Lu Xi, who lives with her two sons and husband in Beijing, planned to drive back to her hometown of Tianjin, about 120 kilometers southeast of the capital, on Saturday evening. However, she was forced to postpone the trip and go instead by train on Sunday morning.

“We were stuck for almost four hours in a traffic jam just outside Beijing on the highway, while it normally takes just two hours to go back home in good weather conditions,” said Lu, a financial sector employee who has worked in Beijing for 10 years.

“We had to turn back from smaller roads and took the train today. My two sons, who are too young to be exposed to such pollution, suffered a lot going back and forth.”

With the aim of strengthening pollution-cutting measures, the Ministry of Environmental Protection, with support from local governments and law enforcement departments, sent seven inspection groups on Nov 24 to smog-affected regions, including Beijing, Shanghai and Hubei province, to monitor implementation.

Through public tips and random checks, the inspection groups, which finished their work on Friday, have held 2,682 local officials accountable for dereliction of duty in environmental protection and imposed total fines of 243 million yuan ($34.9 million), according to the ministry.

Some violations against environmental protection regulations were exposed during the inspection.

For example, some iron and steel makers operating in Hebei province surrounding Beijing were found to be discharging pollutants despite suspension of production ordered during the smog-alert period. They were expected to face heavy penalties, the ministry said during the inspection period.

Wang Canfa, a professor of environmental law at China University of Political Science and Law, was quoted by Xinhua News Agency as saying, “The inspection against pollution on the national level has proved to be an effective deterrence for misconduct by local governments and rule-violating enterprises.”

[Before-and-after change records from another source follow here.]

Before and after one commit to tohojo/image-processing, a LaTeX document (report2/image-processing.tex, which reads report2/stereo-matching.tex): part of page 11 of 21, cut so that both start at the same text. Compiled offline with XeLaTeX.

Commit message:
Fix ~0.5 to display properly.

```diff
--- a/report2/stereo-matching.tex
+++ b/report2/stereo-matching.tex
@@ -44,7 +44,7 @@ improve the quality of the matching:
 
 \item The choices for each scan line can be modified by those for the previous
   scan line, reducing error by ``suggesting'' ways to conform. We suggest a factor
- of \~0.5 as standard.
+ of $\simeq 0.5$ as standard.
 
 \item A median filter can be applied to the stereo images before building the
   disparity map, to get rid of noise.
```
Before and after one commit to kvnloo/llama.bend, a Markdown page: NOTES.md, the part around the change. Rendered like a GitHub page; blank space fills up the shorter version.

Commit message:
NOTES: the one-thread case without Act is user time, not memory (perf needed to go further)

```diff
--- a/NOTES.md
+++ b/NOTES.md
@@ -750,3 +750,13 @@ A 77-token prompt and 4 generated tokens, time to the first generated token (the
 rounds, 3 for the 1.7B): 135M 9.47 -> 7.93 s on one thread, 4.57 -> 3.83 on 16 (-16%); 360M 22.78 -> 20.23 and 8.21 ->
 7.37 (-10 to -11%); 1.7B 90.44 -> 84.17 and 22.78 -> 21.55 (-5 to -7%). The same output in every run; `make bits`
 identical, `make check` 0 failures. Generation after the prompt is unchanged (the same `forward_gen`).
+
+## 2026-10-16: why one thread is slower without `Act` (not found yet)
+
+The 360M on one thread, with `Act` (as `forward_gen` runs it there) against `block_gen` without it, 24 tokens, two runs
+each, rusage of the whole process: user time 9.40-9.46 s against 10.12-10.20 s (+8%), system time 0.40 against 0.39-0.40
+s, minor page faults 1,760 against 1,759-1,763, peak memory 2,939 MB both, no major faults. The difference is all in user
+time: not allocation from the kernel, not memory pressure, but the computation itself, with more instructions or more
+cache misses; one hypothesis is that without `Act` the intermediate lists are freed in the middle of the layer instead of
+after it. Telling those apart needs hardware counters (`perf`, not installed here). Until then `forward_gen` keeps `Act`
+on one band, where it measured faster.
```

Wang said he expected that the government “will continue to implement such tough measures and highlight the weight of environmental protection efforts in the evaluation of local governmental officials”.

This story was published with permission from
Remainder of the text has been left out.